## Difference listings
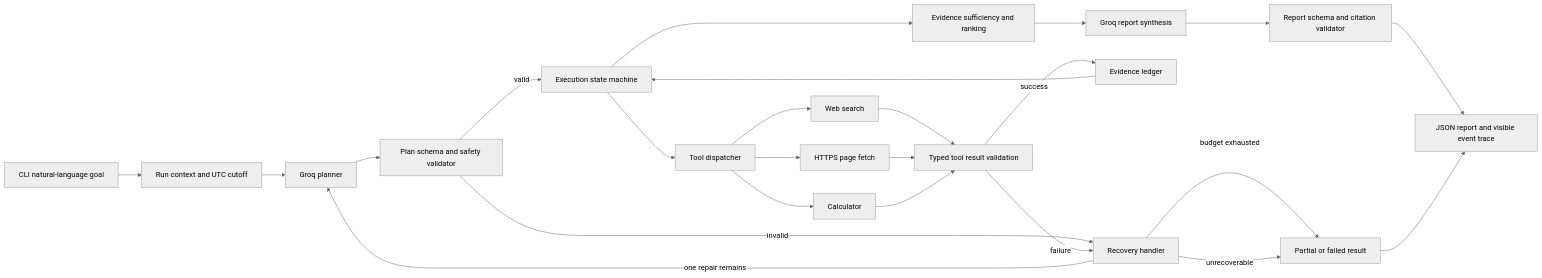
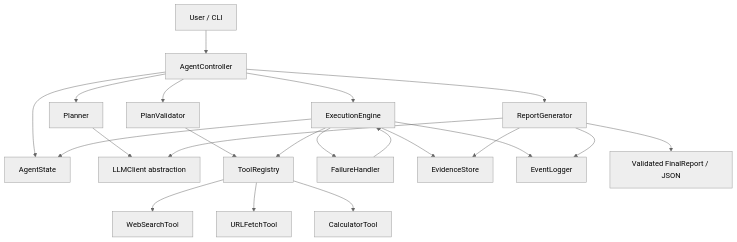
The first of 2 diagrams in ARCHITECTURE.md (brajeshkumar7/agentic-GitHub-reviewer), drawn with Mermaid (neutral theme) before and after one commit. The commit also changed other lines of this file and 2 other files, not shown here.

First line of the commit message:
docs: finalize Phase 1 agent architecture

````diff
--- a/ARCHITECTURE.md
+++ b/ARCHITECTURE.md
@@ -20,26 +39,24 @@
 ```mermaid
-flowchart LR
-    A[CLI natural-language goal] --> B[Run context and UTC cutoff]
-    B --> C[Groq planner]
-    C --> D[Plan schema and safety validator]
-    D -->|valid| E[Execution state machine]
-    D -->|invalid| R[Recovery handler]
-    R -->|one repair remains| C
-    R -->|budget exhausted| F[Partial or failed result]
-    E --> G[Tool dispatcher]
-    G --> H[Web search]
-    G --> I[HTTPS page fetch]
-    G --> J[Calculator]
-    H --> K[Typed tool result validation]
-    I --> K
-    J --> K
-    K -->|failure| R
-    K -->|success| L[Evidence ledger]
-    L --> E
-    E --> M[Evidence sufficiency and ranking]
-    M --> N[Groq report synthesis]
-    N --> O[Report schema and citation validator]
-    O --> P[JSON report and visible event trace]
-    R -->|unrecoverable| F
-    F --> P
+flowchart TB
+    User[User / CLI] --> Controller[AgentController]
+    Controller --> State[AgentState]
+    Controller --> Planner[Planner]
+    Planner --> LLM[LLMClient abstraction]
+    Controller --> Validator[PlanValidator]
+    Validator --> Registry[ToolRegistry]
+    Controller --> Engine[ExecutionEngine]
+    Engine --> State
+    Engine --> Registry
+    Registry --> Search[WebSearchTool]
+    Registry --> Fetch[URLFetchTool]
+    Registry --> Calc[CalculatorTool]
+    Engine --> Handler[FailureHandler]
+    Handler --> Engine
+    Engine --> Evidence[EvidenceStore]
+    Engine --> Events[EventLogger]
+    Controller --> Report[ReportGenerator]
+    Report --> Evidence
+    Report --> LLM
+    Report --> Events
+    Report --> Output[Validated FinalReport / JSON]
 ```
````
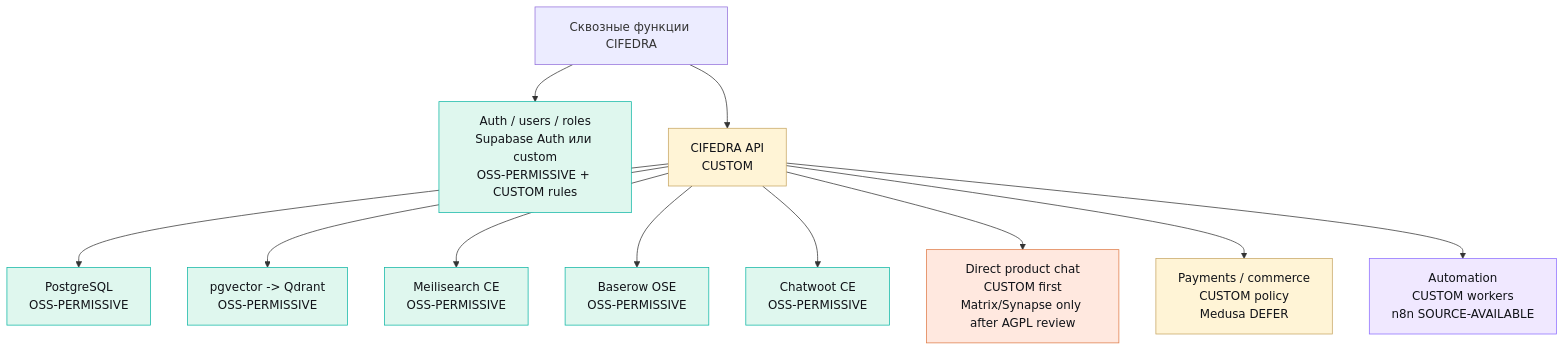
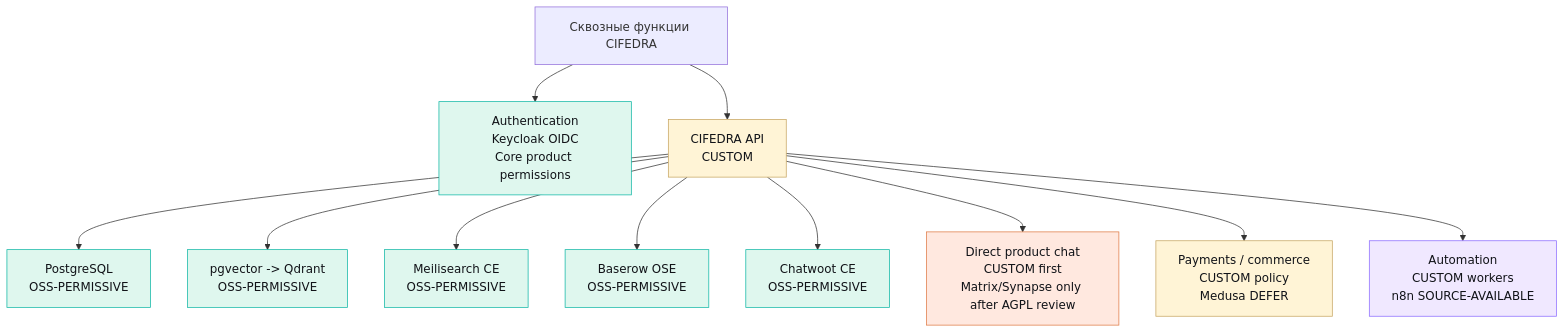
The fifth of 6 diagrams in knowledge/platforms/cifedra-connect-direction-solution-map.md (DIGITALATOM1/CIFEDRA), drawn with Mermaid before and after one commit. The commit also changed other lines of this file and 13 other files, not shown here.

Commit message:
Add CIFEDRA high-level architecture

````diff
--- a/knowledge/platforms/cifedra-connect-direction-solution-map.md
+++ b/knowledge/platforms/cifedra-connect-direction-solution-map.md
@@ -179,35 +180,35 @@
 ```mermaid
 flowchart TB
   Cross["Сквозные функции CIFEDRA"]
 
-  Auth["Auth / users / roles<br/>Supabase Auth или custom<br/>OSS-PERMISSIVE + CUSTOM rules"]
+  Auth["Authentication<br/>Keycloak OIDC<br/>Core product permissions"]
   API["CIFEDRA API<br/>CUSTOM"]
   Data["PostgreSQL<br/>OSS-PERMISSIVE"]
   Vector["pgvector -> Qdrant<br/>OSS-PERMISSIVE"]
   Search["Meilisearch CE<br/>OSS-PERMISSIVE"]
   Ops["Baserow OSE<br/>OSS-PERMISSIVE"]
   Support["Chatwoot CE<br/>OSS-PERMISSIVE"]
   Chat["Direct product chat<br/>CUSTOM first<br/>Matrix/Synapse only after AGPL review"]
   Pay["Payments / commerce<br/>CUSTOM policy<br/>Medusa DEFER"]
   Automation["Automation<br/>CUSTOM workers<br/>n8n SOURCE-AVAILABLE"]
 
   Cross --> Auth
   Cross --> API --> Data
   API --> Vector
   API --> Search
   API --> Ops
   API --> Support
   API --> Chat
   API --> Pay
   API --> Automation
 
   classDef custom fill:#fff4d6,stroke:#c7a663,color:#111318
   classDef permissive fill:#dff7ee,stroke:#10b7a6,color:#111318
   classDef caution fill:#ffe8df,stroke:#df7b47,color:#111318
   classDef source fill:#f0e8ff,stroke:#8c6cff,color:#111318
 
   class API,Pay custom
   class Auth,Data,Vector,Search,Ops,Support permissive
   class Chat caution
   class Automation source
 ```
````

## How to complete this task
Please retype exactly the lines from the one containing "Engine --> Evidence[EvidenceStore]" to the last line of the records above, both included, without any pictures.

## Result of this task
+    Engine --> Evidence[EvidenceStore]
+    Engine --> Events[EventLogger]
+    Controller --> Report[ReportGenerator]
+    Report --> Evidence
+    Report --> LLM
+    Report --> Events
+    Report --> Output[Validated FinalReport / JSON]
 ```
````
The fifth of 6 diagrams in knowledge/platforms/cifedra-connect-direction-solution-map.md (DIGITALATOM1/CIFEDRA), drawn with Mermaid before and after one commit. The commit also changed other lines of this file and 13 other files, not shown here.

Commit message:
Add CIFEDRA high-level architecture

````diff
--- a/knowledge/platforms/cifedra-connect-direction-solution-map.md
+++ b/knowledge/platforms/cifedra-connect-direction-solution-map.md
@@ -179,35 +180,35 @@
 ```mermaid
 flowchart TB
   Cross["Сквозные функции CIFEDRA"]
 
-  Auth["Auth / users / roles<br/>Supabase Auth или custom<br/>OSS-PERMISSIVE + CUSTOM rules"]
+  Auth["Authentication<br/>Keycloak OIDC<br/>Core product permissions"]
   API["CIFEDRA API<br/>CUSTOM"]
   Data["PostgreSQL<br/>OSS-PERMISSIVE"]
   Vector["pgvector -> Qdrant<br/>OSS-PERMISSIVE"]
   Search["Meilisearch CE<br/>OSS-PERMISSIVE"]
   Ops["Baserow OSE<br/>OSS-PERMISSIVE"]
   Support["Chatwoot CE<br/>OSS-PERMISSIVE"]
   Chat["Direct product chat<br/>CUSTOM first<br/>Matrix/Synapse only after AGPL review"]
   Pay["Payments / commerce<br/>CUSTOM policy<br/>Medusa DEFER"]
   Automation["Automation<br/>CUSTOM workers<br/>n8n SOURCE-AVAILABLE"]
 
   Cross --> Auth
   Cross --> API --> Data
   API --> Vector
   API --> Search
   API --> Ops
   API --> Support
   API --> Chat
   API --> Pay
   API --> Automation
 
   classDef custom fill:#fff4d6,stroke:#c7a663,color:#111318
   classDef permissive fill:#dff7ee,stroke:#10b7a6,color:#111318
   classDef caution fill:#ffe8df,stroke:#df7b47,color:#111318
   classDef source fill:#f0e8ff,stroke:#8c6cff,color:#111318
 
   class API,Pay custom
   class Auth,Data,Vector,Search,Ops,Support permissive
   class Chat caution
   class Automation source
 ```
````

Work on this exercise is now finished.